Rise to Fandom
During our first Christmas as a married couple, my husband received the Blu-ray collector’s edition of Star Wars: The Complete Saga. I remember being happy for him—and a little sad for myself. My only other experience with Star Wars until that point was in 1999, when I begged my mom to bring me to Episode I: The Phantom Menace.
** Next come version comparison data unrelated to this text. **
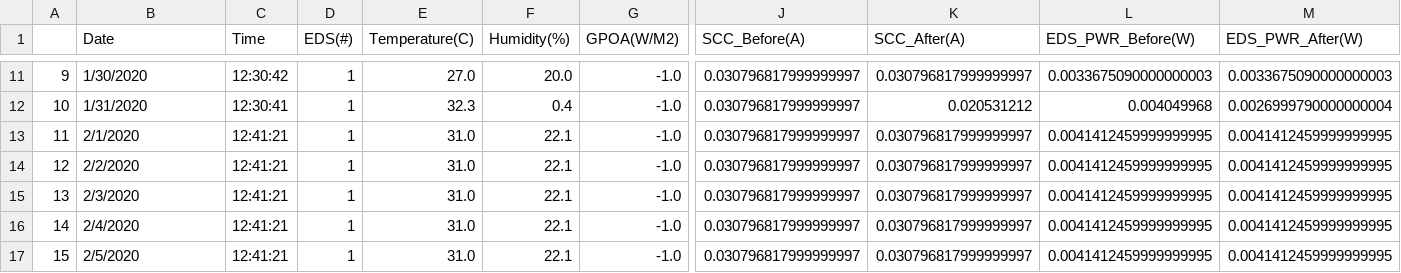
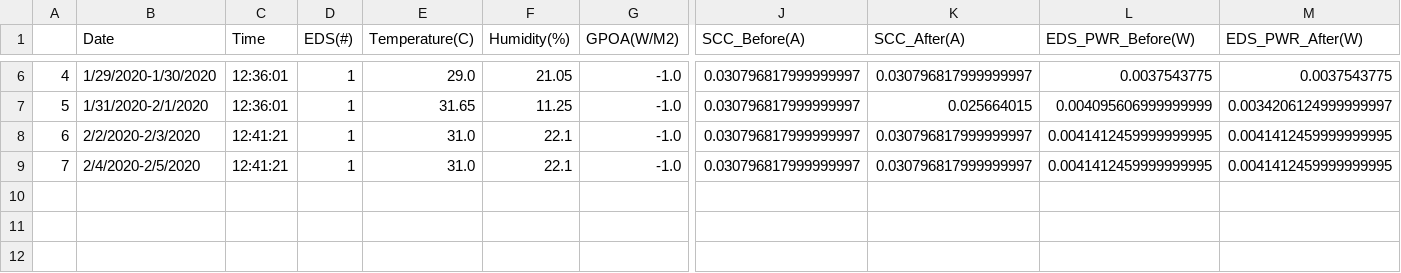
Before and after one commit to BUSolarLab/EDSDataAnalysis, a CSV file: manual_sorted.csv, drawn as a sheet; only a part is shown, gaps mark what is left out; removed rows and columns are numbered as before the commit, all else as after; rows hold the shown columns only; the diff covers the shown part only; the diff names each change by its address in the sheet, - before the commit and + after, or states it on an @@ line.

```diff
--- a/manual_sorted.csv
+++ b/manual_sorted.csv
@@ column A renumbered between rows 2 and 9 @@
-B6 (Date): 1/30/2020
+B6 (Date): 1/29/2020-1/30/2020
-C6 (Time): 12:30:42
+C6 (Time): 12:36:01
-E6 (Temperature(C)): 27.0
+E6 (Temperature(C)): 29.0
-F6 (Humidity(%)): 20.0
+F6 (Humidity(%)): 21.05
-L6 (EDS_PWR_Before(W)): 0.0033675090000000003
+L6 (EDS_PWR_Before(W)): 0.0037543775
-M6 (EDS_PWR_After(W)): 0.0033675090000000003
+M6 (EDS_PWR_After(W)): 0.0037543775
-B7 (Date): 1/31/2020
+B7 (Date): 1/31/2020-2/1/2020
-C7 (Time): 12:30:41
+C7 (Time): 12:36:01
-E7 (Temperature(C)): 32.3
+E7 (Temperature(C)): 31.65
-F7 (Humidity(%)): 0.4
+F7 (Humidity(%)): 11.25
-K7 (SCC_After(A)): 0.020531212
+K7 (SCC_After(A)): 0.025664015
-L7 (EDS_PWR_Before(W)): 0.004049968
+L7 (EDS_PWR_Before(W)): 0.004095606999999999
-M7 (EDS_PWR_After(W)): 0.0026999790000000004
+M7 (EDS_PWR_After(W)): 0.0034206124999999997
-row 13: 11 | 2/1/2020 | 12:41:21 | 1 | 31.0 | 22.1 | -1.0 | 0.030796817999999997 | 0.030796817999999997 | 0.0041412459999999995 | 0.0041412459999999995
-B8 (Date): 2/2/2020
+B8 (Date): 2/2/2020-2/3/2020
-row 15: 13 | 2/3/2020 | 12:41:21 | 1 | 31.0 | 22.1 | -1.0 | 0.030796817999999997 | 0.030796817999999997 | 0.0041412459999999995 | 0.0041412459999999995
-B9 (Date): 2/4/2020
+B9 (Date): 2/4/2020-2/5/2020
-row 17: 15 | 2/5/2020 | 12:41:21 | 1 | 31.0 | 22.1 | -1.0 | 0.030796817999999997 | 0.030796817999999997 | 0.0041412459999999995 | 0.0041412459999999995
```
Also changed, not shown: 5 removed rows and 26 edited cells elsewhere in this file, 1 other file.
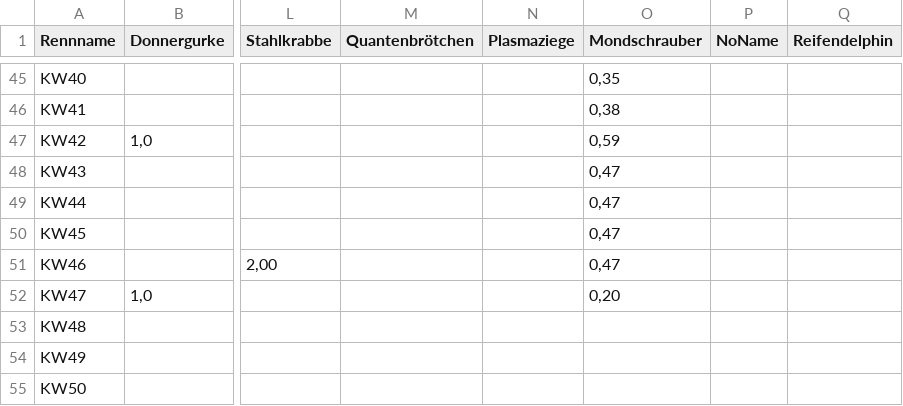
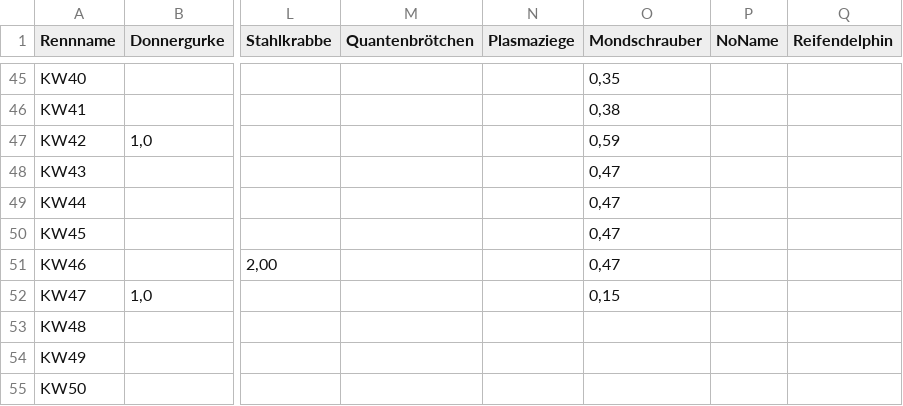
Before and after one commit to christianknoll-create/sdr, a TSV file: daten.tsv, drawn as a sheet; only a part is shown, gaps mark what is left out; the diff names each change by its address in the sheet, - before the commit and + after, or states it on an @@ line.

```diff
--- a/daten.tsv
+++ b/daten.tsv
-O52 (Mondschrauber): 0,20
+O52 (Mondschrauber): 0,15
```
Also changed, not shown: 1 other file.
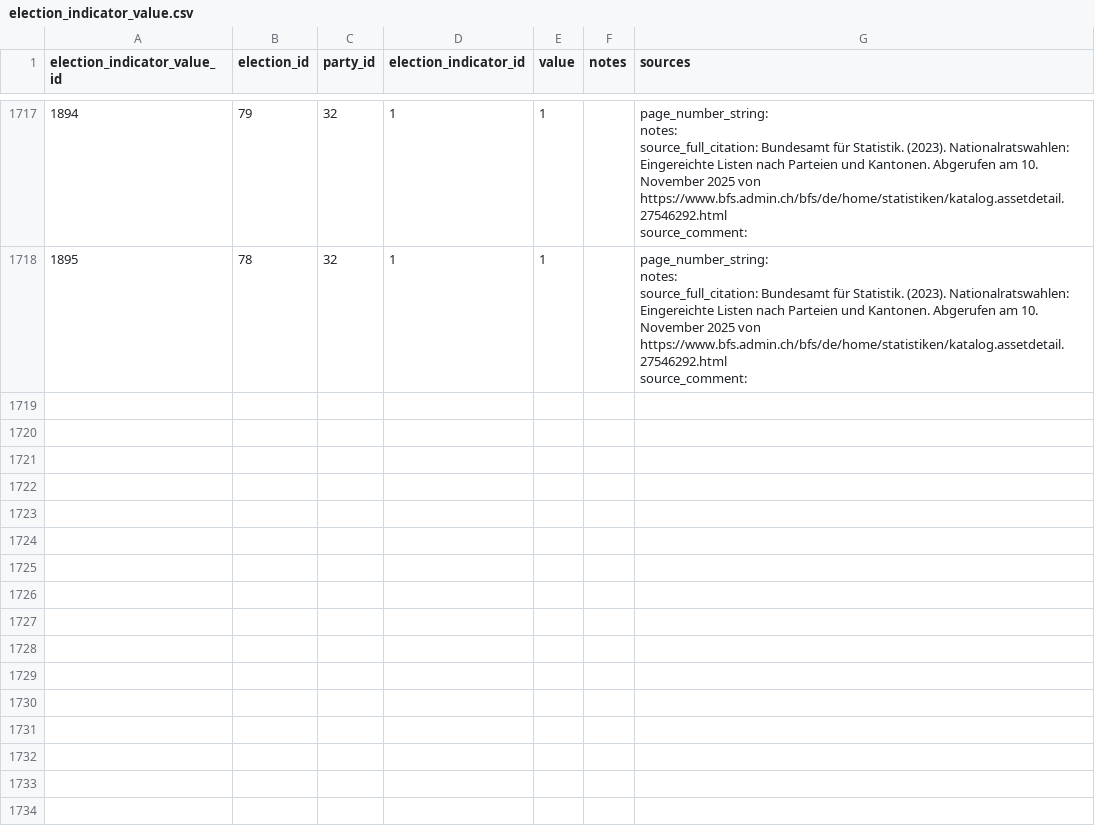
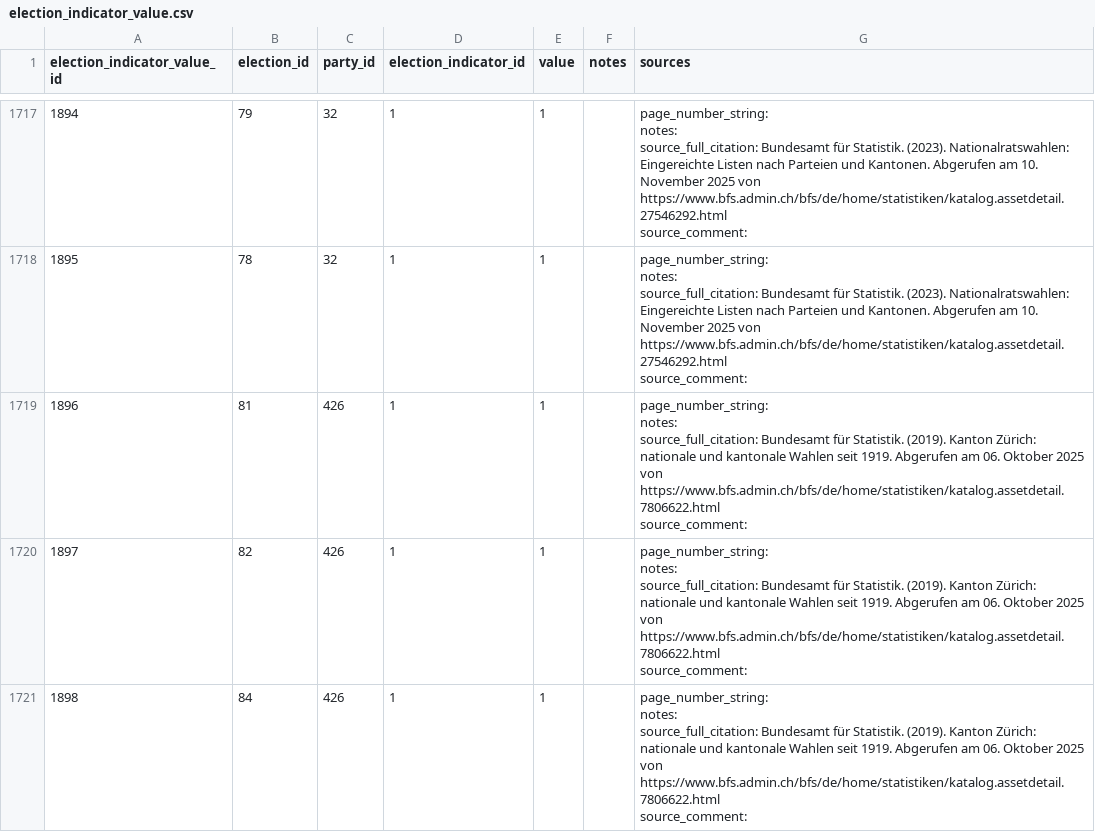
Before and after one commit to swiss/fch-political-party-pipeline, a CSV file: data/input/election_indicator_value.csv, drawn as a sheet; only a part is shown, gaps mark what is left out; ↵ is a line break in a cell; the diff names each change by its address in the sheet, - before the commit and + after, or states it on an @@ line.

```diff
--- a/data/input/election_indicator_value.csv
+++ b/data/input/election_indicator_value.csv
+row 1719: 1896 | 81 | 426 | 1 | 1 |  | page_number_string: ↵ notes: ↵ source_full_citation: Bundesamt für Statistik. (2019). Kanton Zürich: nationale und kantonale Wahlen seit 1919. Abgerufen am 06. Oktober 2025 von https://www.bfs.admin.ch/bfs/de/home/statistiken/katalog.assetdetail.7806622.html ↵ source_comment:
+row 1720: 1897 | 82 | 426 | 1 | 1 |  | page_number_string: ↵ notes: ↵ source_full_citation: Bundesamt für Statistik. (2019). Kanton Zürich: nationale und kantonale Wahlen seit 1919. Abgerufen am 06. Oktober 2025 von https://www.bfs.admin.ch/bfs/de/home/statistiken/katalog.assetdetail.7806622.html ↵ source_comment:
+row 1721: 1898 | 84 | 426 | 1 | 1 |  | page_number_string: ↵ notes: ↵ source_full_citation: Bundesamt für Statistik. (2019). Kanton Zürich: nationale und kantonale Wahlen seit 1919. Abgerufen am 06. Oktober 2025 von https://www.bfs.admin.ch/bfs/de/home/statistiken/katalog.assetdetail.7806622.html ↵ source_comment:
```
Also changed, not shown: data/input/election.csv, data/input/key_figure.csv, 27 other files.
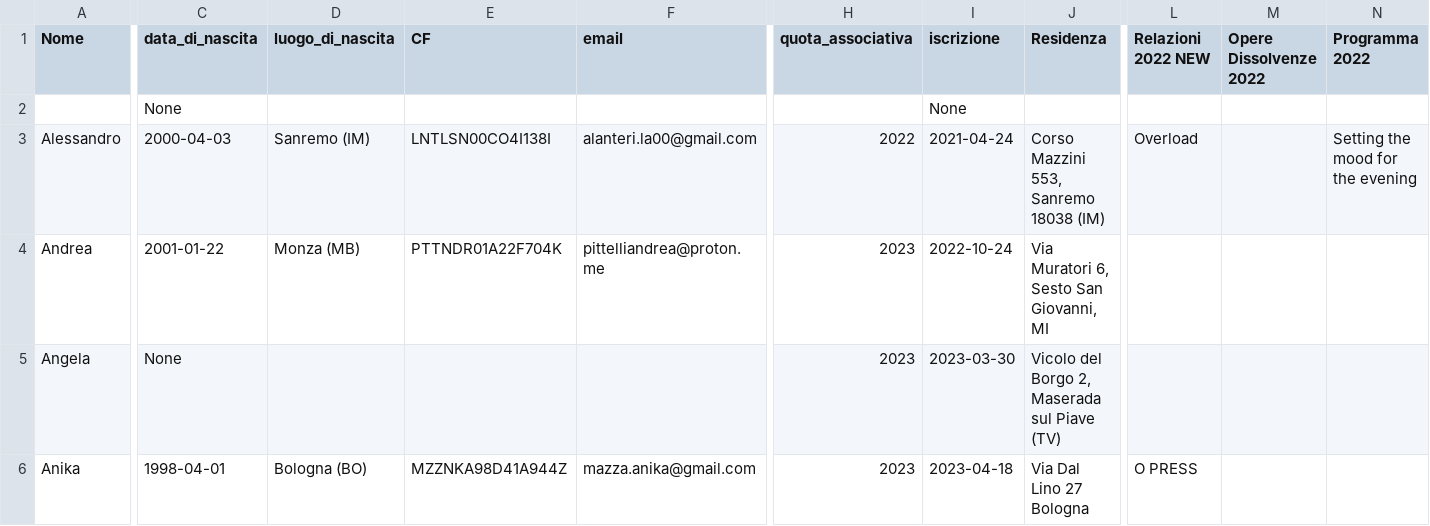
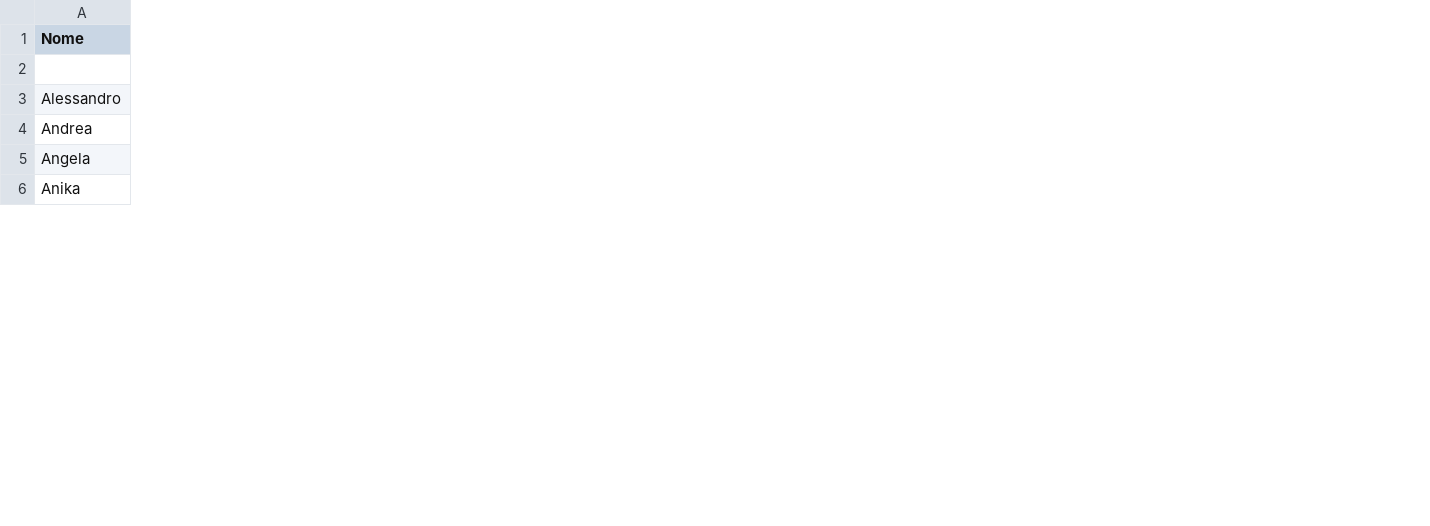
Before and after one commit to scambifestival/scambi.org, a CSV file: data/staff.csv, drawn as a sheet; only a part is shown, gaps mark what is left out; the diff covers the shown part only; the diff names each change by its address in the sheet, - before the commit and + after, or states it on an @@ line.

Commit message:
Script updating.

```diff
--- a/data/staff.csv
+++ b/data/staff.csv
-column C (data_di_nascita), rows 2-6: None | 2000-04-03 | 2001-01-22 | None | 1998-04-01
-column D (luogo_di_nascita), rows 3-6: Sanremo (IM) | Monza (MB) |  | Bologna (BO)
-column E (CF), rows 3-6: LNTLSN00CO4I138I | PTTNDR01A22F704K |  | MZZNKA98D41A944Z
-column F (email), rows 3-6: alanteri.la00@gmail.com | pittelliandrea@proton.me |  | mazza.anika@gmail.com
-column H (quota_associativa), rows 3-6: 2022 | 2023 | 2023 | 2023
-column I (iscrizione), rows 2-6: None | 2021-04-24 | 2022-10-24 | 2023-03-30 | 2023-04-18
-column J (Residenza), rows 3-6: Corso Mazzini 553, Sanremo 18038 (IM) | Via Muratori 6, Sesto San Giovanni, MI | Vicolo del Borgo 2, Maserada sul Piave (TV) | Via Dal Lino 27 Bologna
-column L (Relazioni 2022 NEW), rows 3-6: Overload |  |  | O PRESS
-column M (Opere Dissolvenze 2022), empty
-column N (Programma 2022), row 3: Setting the mood for the evening
```
Also changed, not shown: 8 removed columns and 8 edited cells elsewhere in this file.
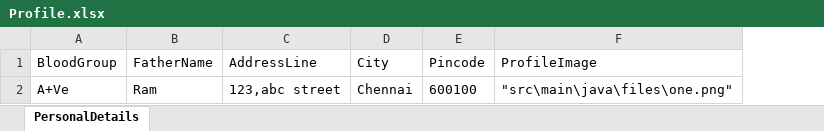
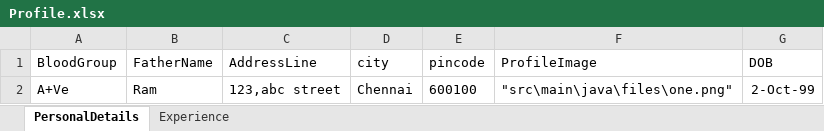
Before and after one commit to VenzoEdification/appium, an Excel workbook: input/Profile.xlsx, sheet PersonalDetails, drawn as a sheet; values as stored, in another font and other column widths than the file's, no borders; the diff names each change by its address in the sheet, - before the commit and + after, or states it on an @@ line.

Commit message:
2509 Personal Except city completed

```diff
--- a/input/Profile.xlsx (sheet PersonalDetails)
+++ b/input/Profile.xlsx (sheet PersonalDetails)
+sheet tab: Experience
+column G (DOB), row 2: 2-Oct-99
-D1: City
+D1: city
-E1: Pincode
+E1: pincode
```
Also changed, not shown: input/Login.xlsx, 16 other files.
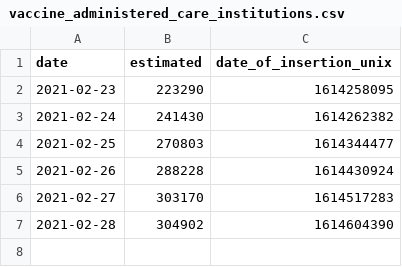
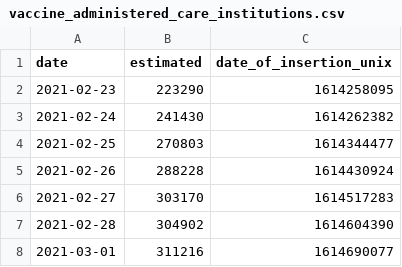
Before and after one commit to Sikerdebaard/netherlands-vaccinations-scraper, a CSV file: vaccine_administered_care_institutions.csv, drawn as a sheet; the diff names each change by its address in the sheet, - before the commit and + after, or states it on an @@ line.

```diff
--- a/vaccine_administered_care_institutions.csv
+++ b/vaccine_administered_care_institutions.csv
+row 8: 2021-03-01 | 311216 | 1614690077
```
Also changed, not shown: augmented/doses_administered_cumulative.csv, augmented/doses_administered_raw.csv, 10 other files.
I didn’t understand any of the plot points and fell asleep within the first 30 minutes.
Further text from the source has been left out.